Task description: Where in the data below does the word "forwards" appear? Copy each line that holds it.

╭─ Available records

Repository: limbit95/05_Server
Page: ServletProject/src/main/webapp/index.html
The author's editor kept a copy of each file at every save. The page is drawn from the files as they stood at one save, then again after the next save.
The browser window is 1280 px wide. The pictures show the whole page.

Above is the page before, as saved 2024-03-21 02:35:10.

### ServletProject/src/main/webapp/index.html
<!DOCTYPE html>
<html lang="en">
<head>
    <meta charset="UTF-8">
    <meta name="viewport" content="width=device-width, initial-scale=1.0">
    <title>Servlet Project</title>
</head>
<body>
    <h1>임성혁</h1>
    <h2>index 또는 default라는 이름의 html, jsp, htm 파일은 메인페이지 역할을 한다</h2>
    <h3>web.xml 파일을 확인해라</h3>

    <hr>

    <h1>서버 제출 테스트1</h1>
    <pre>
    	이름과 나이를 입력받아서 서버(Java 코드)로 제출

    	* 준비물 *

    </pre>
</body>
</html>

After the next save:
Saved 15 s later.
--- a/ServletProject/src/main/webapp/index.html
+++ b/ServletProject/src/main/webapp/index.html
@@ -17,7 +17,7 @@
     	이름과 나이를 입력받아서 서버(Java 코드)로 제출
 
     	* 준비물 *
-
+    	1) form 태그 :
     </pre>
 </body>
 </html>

╰─
╭─ Available records

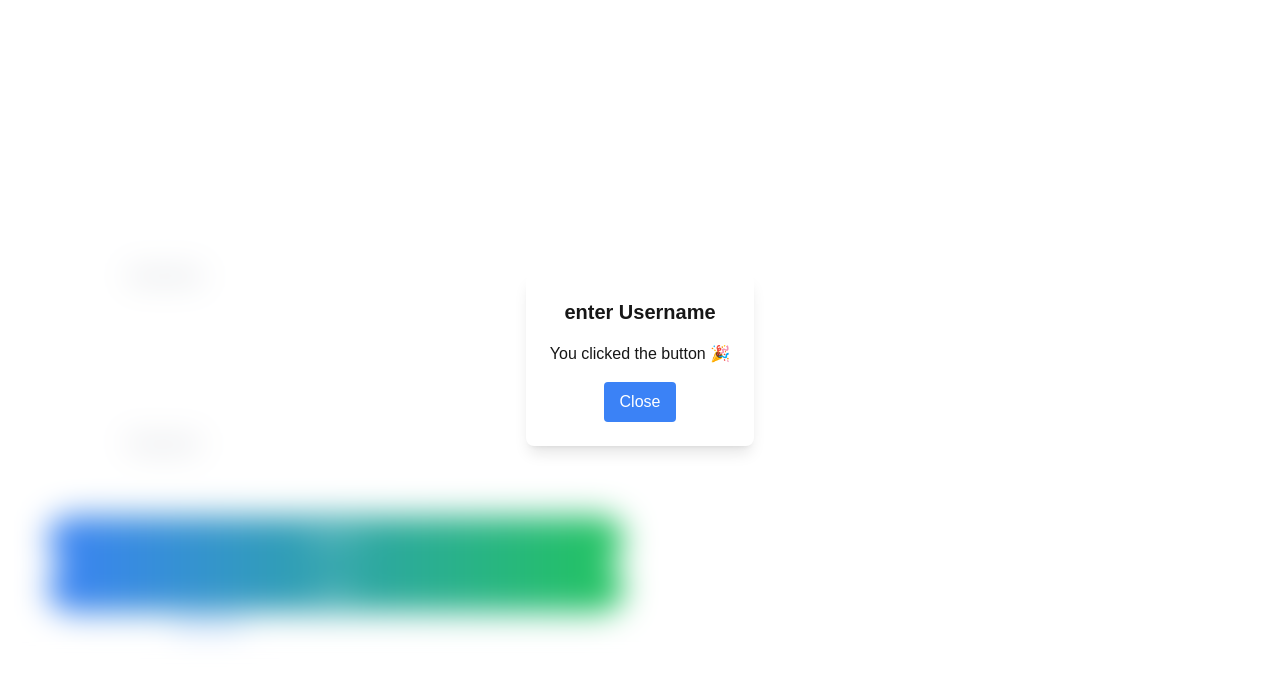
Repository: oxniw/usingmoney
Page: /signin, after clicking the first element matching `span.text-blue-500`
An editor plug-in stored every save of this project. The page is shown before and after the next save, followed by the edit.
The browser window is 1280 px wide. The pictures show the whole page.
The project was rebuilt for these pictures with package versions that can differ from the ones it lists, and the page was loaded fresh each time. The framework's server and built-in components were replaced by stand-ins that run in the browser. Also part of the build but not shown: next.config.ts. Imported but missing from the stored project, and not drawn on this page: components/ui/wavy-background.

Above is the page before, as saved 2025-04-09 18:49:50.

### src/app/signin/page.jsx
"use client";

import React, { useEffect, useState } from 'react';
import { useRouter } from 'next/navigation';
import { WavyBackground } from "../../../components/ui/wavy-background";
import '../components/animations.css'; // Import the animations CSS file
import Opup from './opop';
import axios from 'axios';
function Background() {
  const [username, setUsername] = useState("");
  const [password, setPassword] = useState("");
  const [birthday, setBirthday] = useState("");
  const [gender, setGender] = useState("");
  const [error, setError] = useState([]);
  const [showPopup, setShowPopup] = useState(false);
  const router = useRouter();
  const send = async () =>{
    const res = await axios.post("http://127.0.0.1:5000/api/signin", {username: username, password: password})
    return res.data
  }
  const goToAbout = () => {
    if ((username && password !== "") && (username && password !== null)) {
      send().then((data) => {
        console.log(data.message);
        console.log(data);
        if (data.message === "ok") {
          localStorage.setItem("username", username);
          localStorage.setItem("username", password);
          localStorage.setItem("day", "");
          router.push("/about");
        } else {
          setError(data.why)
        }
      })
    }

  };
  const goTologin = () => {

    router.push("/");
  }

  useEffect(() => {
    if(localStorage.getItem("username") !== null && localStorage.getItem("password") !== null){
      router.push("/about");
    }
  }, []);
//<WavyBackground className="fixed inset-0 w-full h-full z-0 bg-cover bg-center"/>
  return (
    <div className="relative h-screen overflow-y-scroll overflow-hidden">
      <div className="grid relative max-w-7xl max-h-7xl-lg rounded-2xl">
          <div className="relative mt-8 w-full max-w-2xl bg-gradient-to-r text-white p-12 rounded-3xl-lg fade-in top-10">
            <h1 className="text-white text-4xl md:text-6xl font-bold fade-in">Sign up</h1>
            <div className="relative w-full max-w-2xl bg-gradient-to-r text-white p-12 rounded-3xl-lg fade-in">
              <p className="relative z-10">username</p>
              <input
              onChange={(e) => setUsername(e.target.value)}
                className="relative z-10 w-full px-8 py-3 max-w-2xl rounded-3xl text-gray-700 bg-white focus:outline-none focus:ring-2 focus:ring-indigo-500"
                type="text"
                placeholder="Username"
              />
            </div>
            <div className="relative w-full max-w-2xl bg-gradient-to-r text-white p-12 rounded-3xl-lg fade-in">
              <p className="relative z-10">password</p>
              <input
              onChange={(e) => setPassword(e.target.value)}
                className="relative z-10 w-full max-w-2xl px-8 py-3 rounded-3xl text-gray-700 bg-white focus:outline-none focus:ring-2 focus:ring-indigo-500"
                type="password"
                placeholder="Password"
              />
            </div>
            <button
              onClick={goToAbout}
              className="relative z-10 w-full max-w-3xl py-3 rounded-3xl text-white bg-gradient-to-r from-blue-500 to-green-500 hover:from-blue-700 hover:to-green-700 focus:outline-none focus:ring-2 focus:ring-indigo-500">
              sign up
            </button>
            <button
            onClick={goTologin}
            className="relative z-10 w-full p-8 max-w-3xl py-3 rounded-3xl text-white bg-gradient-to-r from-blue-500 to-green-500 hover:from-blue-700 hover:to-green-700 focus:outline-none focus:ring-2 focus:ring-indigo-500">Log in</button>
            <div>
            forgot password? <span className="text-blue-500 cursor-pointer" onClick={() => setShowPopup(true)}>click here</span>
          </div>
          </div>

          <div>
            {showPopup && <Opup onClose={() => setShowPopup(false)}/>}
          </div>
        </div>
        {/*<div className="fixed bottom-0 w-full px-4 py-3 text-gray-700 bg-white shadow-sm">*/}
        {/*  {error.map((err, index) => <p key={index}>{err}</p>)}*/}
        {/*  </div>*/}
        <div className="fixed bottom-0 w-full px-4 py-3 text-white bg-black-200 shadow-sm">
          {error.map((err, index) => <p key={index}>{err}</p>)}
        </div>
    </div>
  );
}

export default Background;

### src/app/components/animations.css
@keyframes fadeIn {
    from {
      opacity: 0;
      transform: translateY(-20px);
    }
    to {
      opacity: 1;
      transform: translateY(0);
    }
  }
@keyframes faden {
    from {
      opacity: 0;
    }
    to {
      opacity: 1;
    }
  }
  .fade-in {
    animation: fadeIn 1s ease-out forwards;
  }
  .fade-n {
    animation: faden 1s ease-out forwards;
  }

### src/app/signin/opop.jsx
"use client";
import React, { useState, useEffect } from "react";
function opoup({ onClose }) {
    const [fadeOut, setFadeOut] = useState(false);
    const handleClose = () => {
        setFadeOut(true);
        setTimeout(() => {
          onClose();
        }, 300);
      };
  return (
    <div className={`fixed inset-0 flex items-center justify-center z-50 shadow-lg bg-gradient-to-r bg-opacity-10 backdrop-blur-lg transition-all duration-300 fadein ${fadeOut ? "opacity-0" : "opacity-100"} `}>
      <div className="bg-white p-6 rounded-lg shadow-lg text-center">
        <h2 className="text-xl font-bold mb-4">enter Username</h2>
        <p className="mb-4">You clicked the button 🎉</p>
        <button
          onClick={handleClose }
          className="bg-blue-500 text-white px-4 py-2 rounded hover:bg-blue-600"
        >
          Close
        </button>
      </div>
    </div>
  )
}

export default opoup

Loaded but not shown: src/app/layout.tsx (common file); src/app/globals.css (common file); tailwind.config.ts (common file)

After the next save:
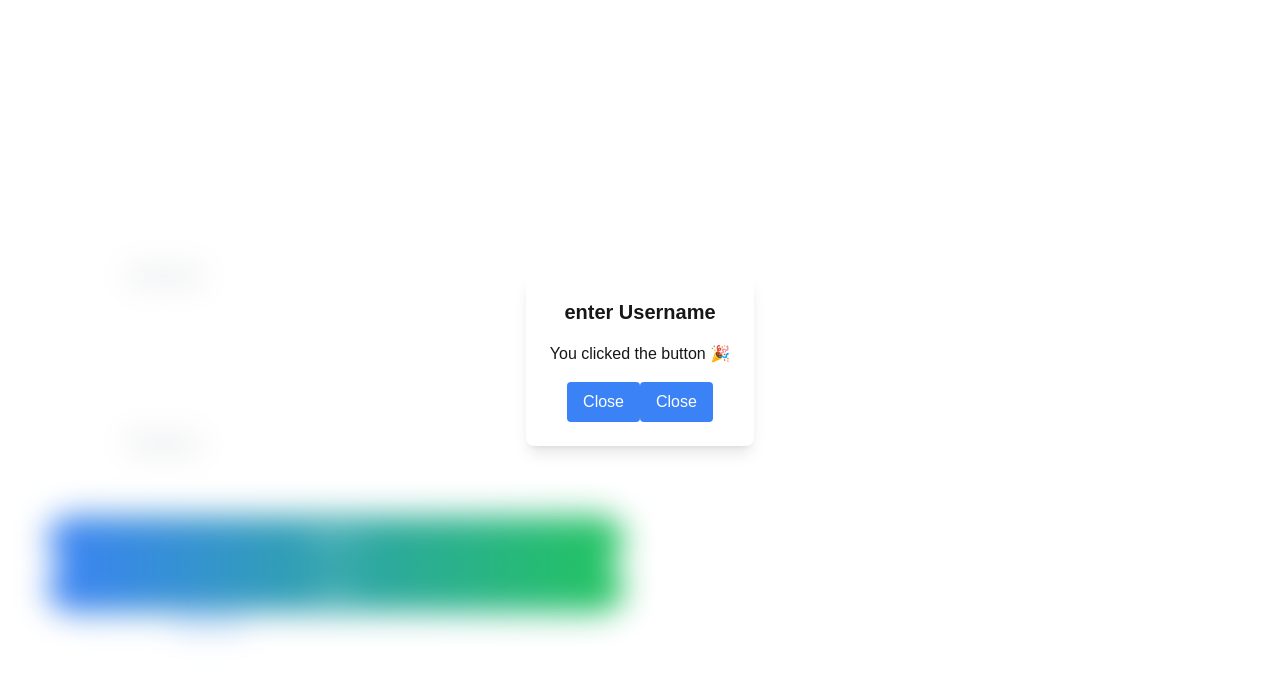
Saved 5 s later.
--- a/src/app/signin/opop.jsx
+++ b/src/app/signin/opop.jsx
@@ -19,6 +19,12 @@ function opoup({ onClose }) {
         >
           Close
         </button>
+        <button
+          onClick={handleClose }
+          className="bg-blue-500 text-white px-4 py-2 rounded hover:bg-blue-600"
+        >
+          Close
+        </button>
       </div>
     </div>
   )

╰─
╭─ Available records

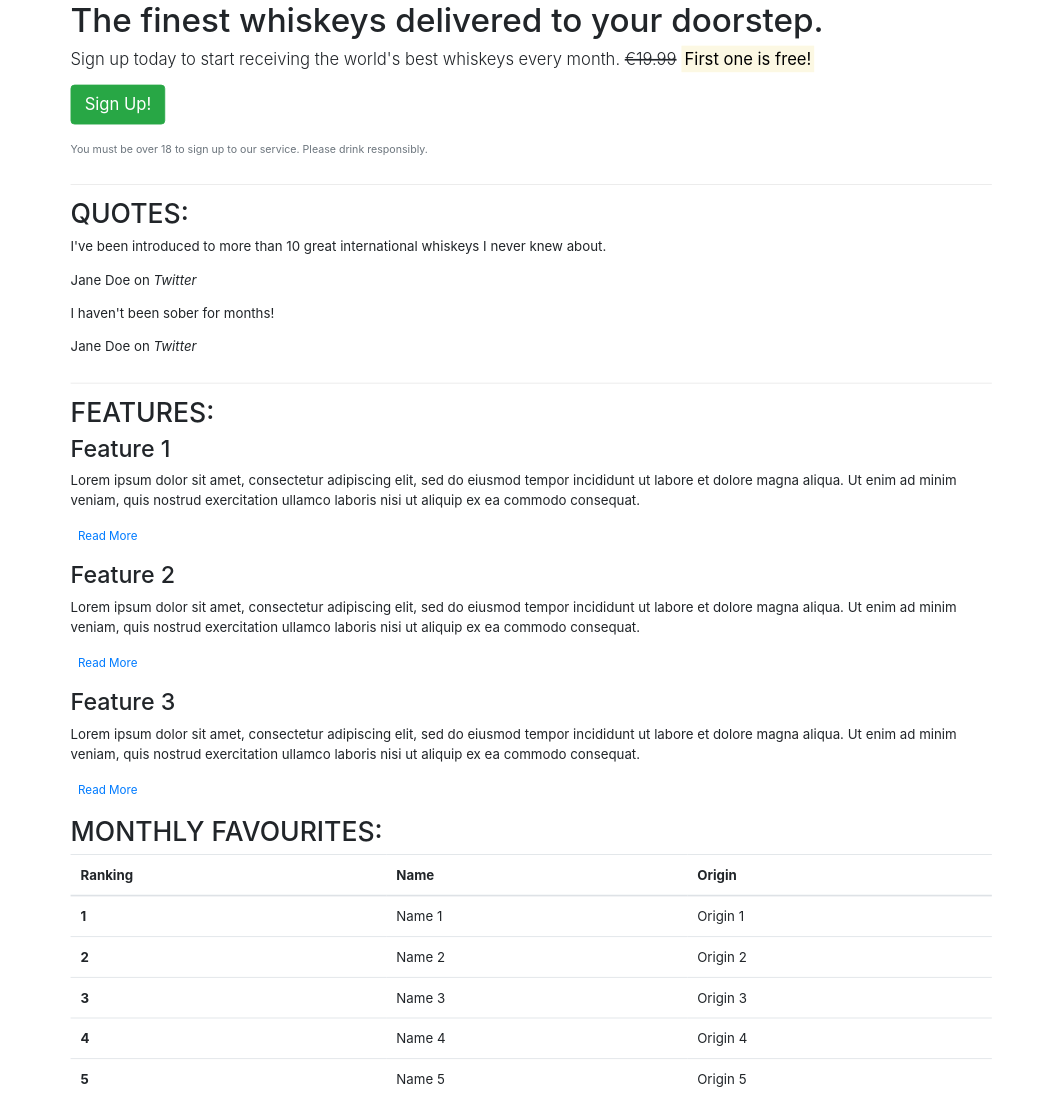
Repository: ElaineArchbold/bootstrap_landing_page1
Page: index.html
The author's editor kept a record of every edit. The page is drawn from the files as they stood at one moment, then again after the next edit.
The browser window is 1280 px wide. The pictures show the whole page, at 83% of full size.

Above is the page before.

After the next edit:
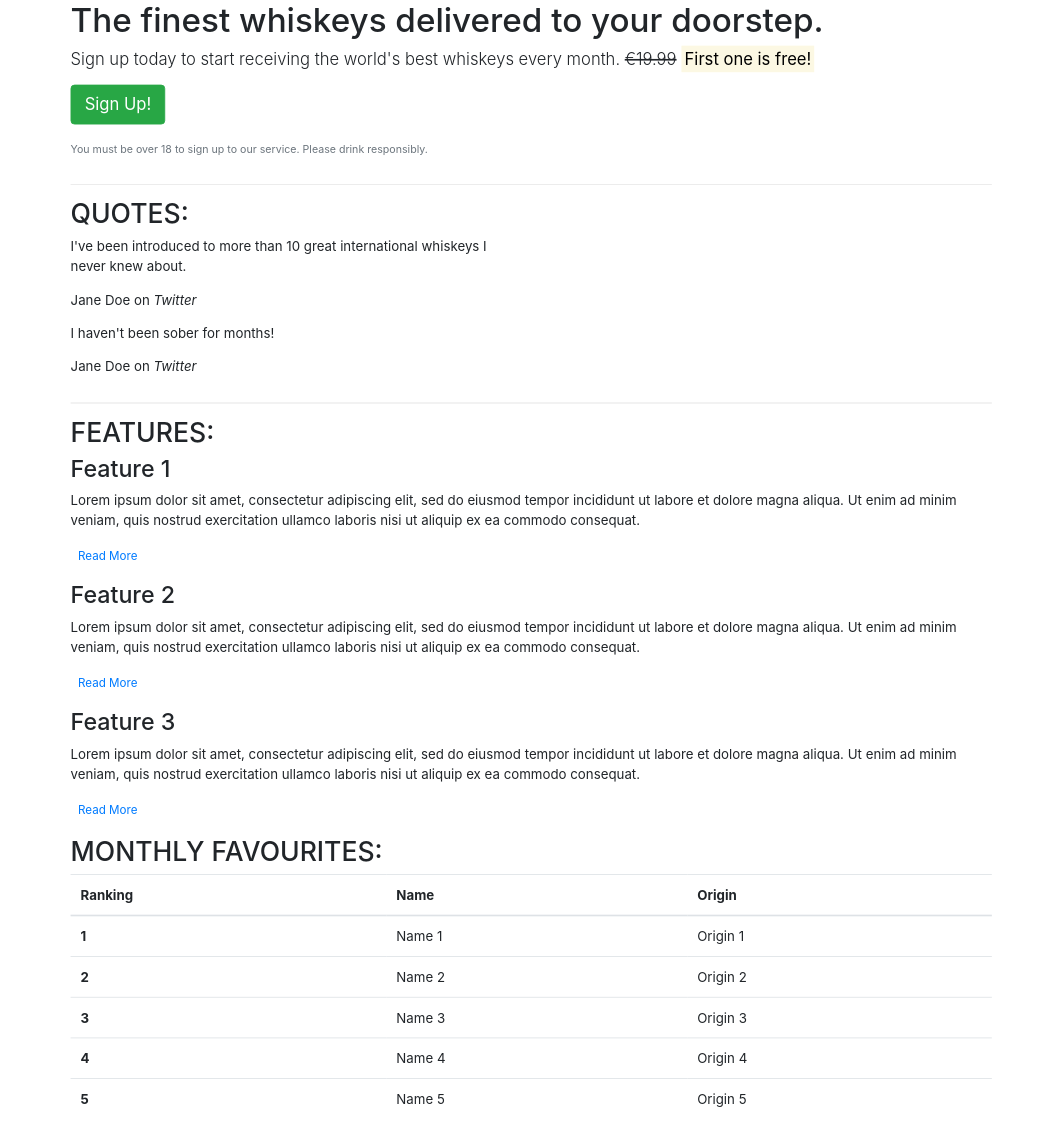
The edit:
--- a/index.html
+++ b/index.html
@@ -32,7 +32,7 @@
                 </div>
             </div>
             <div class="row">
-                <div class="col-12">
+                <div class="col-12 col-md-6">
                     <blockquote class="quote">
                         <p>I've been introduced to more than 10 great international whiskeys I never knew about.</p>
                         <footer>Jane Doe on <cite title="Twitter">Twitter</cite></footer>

╰─

Answer section:
    animation: fadeIn 1s ease-out forwards;
    animation: faden 1s ease-out forwards;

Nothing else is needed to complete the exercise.